Nearly a third of arms exports authorised by Britain over the past decade were to nations identified by the government as among the worst for human rights, new figures reveal.
Military arms deals worth an estimated £39bn were approved between 2008 and 2017, £12bn of which went to states included on the Foreign and Commonwealth Office human rights “priority countries” list, according to analysis by Action on Armed Violence.
Over that period, the only country on the 30-strong watchlist to which Britain did not approve arms export deals was North Korea.
The analysis of the figures, collated by the Campaign Against the Arms Trade using export control data from the Department for International Trade, shows a clear upward trend in arms sales approved to watchlist countries, although individual years vary. The values are likely to be a “conservative estimate”, CAAT said, due to an opaque system of “open” licences that allow an unlimited number of consignments over a fixed period.
The DIT confirmed open licences are included among export licence figures, but has denied they are subject to less scrutiny.
The data shows a record number of arms export licences to nations on the watchlist in 2017, almost double the previous year. While 2018 was not included in the study, the British deal to supply 48 Eurofighter Typhoons to Saudi Arabia, reported earlier this year, is worth £5bn alone, a value that dwarfs previous agreements.

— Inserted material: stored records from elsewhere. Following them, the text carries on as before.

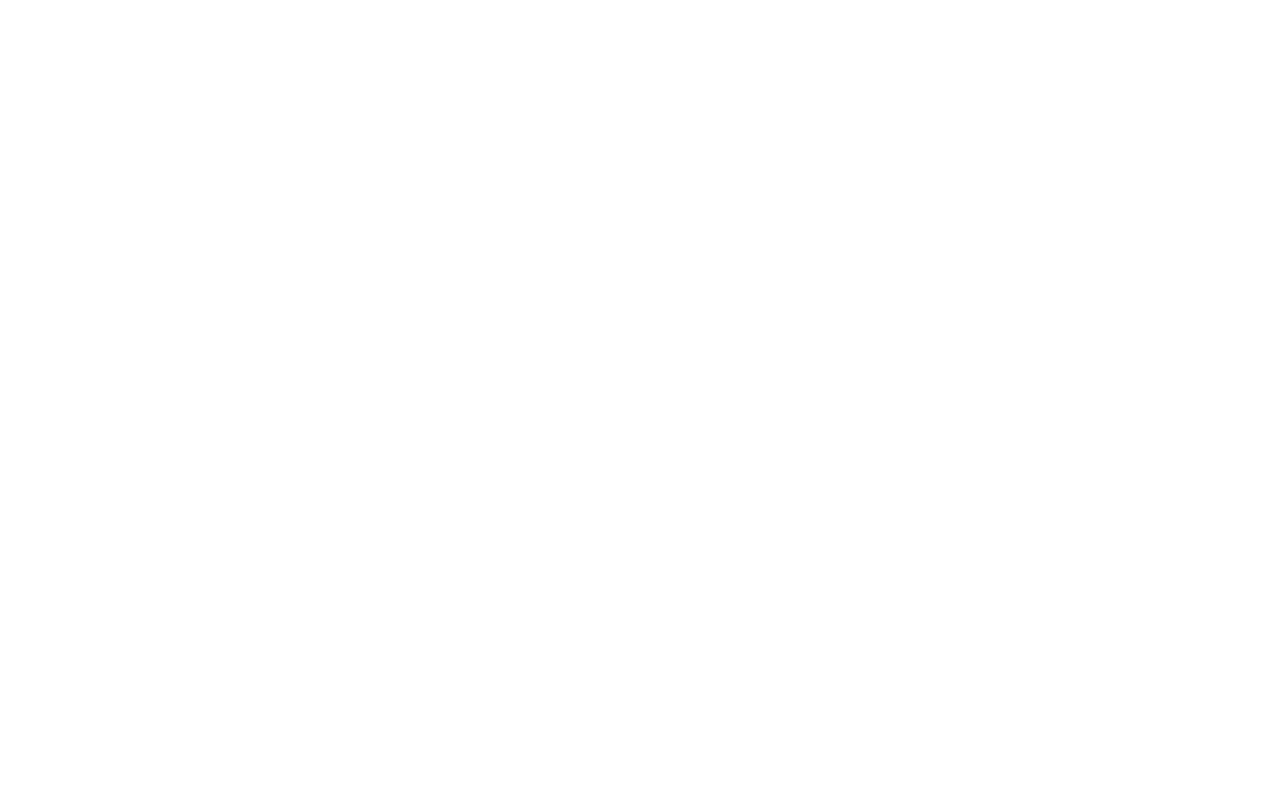
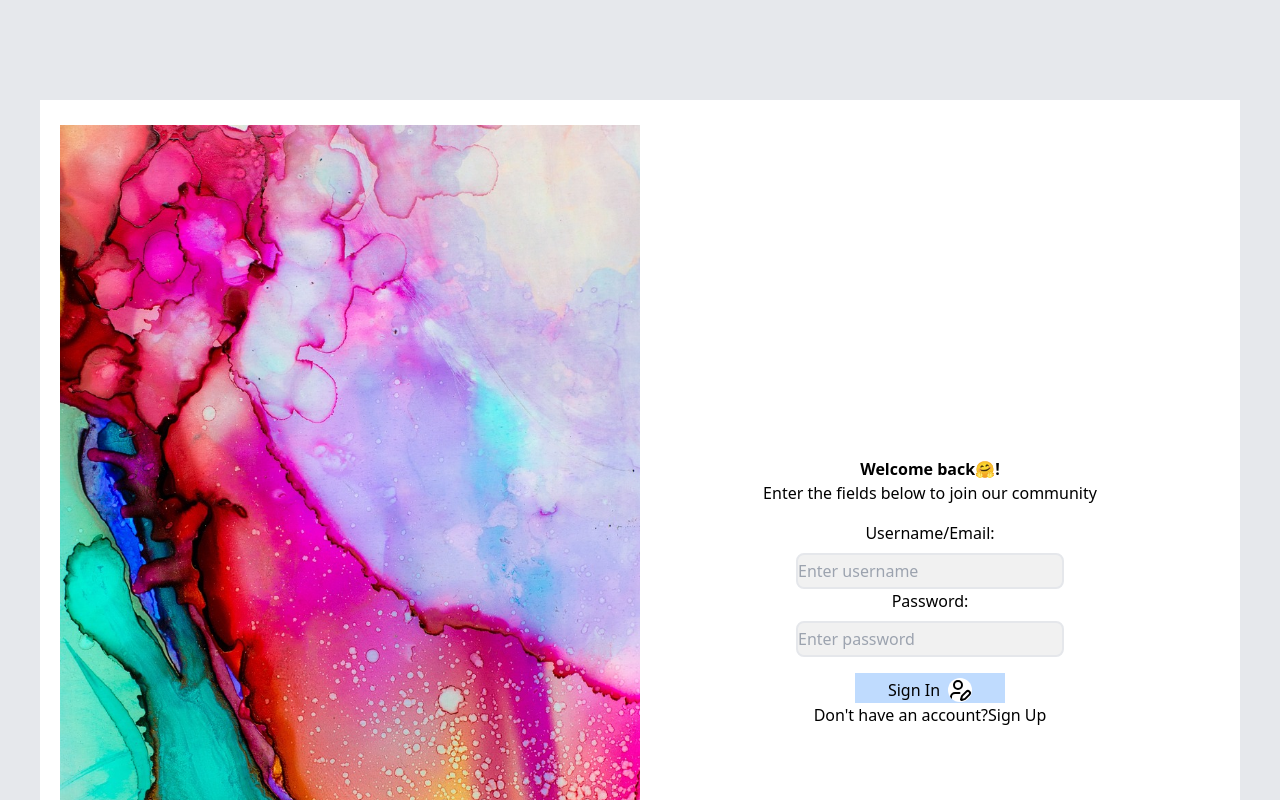
Before and after one commit to TeamOrlando/portfolio, a React (Vite) app: page /signin in a window 1280 px wide. Shown: the top 800 px of the page. Built offline with nearby package versions, Linux system fonts and the light colour scheme.

Commit message:
update sign-in and sign-up pages

```diff
--- a/src/pages/authentification/signin.jsx
+++ b/src/pages/authentification/signin.jsx
@@ -1,31 +1,84 @@
-import React from 'react'
+import { UserPenIcon } from "lucide-react"
+import signup from "../../assets/images/signup.jpg"
+import { useNavigate } from "react-router-dom"
+import { useForm } from "react-hook-form"
 
-function Signin() {
+
+const Signup = () => {
+    const navigate = useNavigate()
+    const { register, handleSubmit, watch, formState: { errors } } = useForm();
+    const onSubmit = (data) => {
+        console.log(data)
+    }
     return (
-    <div>
-        <form>
-            <div className="mb-8">
-            <label htmlFor=""></label>
-            <input type="text" />
+        <div className="h-[1200px] w-full bg-[#e6e8ec] flex items-center justify-center">
+            <div className="h-[1000px] w-[1200px] bg-white flex flex-row items-center pl-5 pr-5">
+
+                <div className="w-1/2 h-[950px] bg-pink-400 ">
+                    <img className="w-full h-full" src={signup} alt="" />
                 </div>
 
+                <div className="w-1/2 h-[950px] bg-white flex flex-col justify-center text-center ">
+                    <h2 className="font-bold">Welcome back🤗!</h2>
+                    <p>Enter the fields below to join our community</p>
+                    <form className="w-[300px] mx-auto p-4" onSubmit={handleSubmit(onSubmit)}>
+
+
+
+
+
+
                         <div>
-            <label htmlFor=""></label>
-            <input type="text" />
+                            <label htmlFor="name"
+                                className="text-gray-500 text-2 mb-1 mr-0"
+                            ></label>
+                            Username/Email:
+                            <input type="name"
+                                id="username"
+                                name="name"
+                                className="h-9 bg-[#f1f1f1] w-full mt-2 border-2 rounded-lg" placeholder="Enter username"
+                                {
+                                ...register("username", { required: "username required" })
+                                }
+                            />
+                            {errors.username && (<p className="text-red-500">{errors.username.message}</p>)}
+
+
+
+                        </div>
+                        <div>
+                            <label htmlFor="name"
+                                className="text-gray-500 text-2 mb-1 mr-0"
+                            ></label>
+                            Password:
+                            <input type="name"
+                                id="password"
+                                name="name"
+                                className="h-9 bg-[#f1f1f1] w-full mt-2 border-2 rounded-lg" placeholder="Enter password "
+                                {
+                                ...register("password", { required: "password required" })
+                                }
+                            />
+                            {errors.password && (<p className="text-red-500">{errors.password.message}</p>)}
+
+                        </div>
+                        <div className="pt-4 items-center justify-center flex flex-row">
+                            <button type="submit" className="w-[150px] h-[30px] bg-blue-200 text-black flex flex-row gap-2 pt-1 items-center justify-center">
+
+                                <span>Sign In</span>
+                                <UserPenIcon className="bg-white rounded-full" />
+                            </button>
+
                         </div>
 
-            <div>
-            <label htmlFor=""></label>
-            <input type="text" />
+                        <p>Don't have an account?
+                            <a href="#" onClick={() => navigate("/Signup")}>Sign Up</a> </p>
+                    </form>
+
                 </div>
-
-            <div>
-            <label htmlFor=""></label>
-            <input type="text" />
             </div>
-        </form>
         </div>
     )
 }
 
-export default Signin
+export default Signup
--- a/src/pages/authentification/signup.jsx
+++ b/src/pages/authentification/signup.jsx
@@ -2,6 +2,7 @@ import { UserPenIcon } from "lucide-react"
 import signup from "../../assets/images/signup.jpg"
 import { useNavigate } from "react-router-dom"
 import { useForm } from "react-hook-form"
+
 
 const Signup = () => {
     const navigate = useNavigate()
```
Also changed, not shown: src/assets/images/signup.jpg. Lines whose indentation alone changed are shown as unchanged.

In total, 5,782 export licences for military items in countries of concern were approved last year, worth £1.5bn, up from 2,477, worth £820m, in 2016.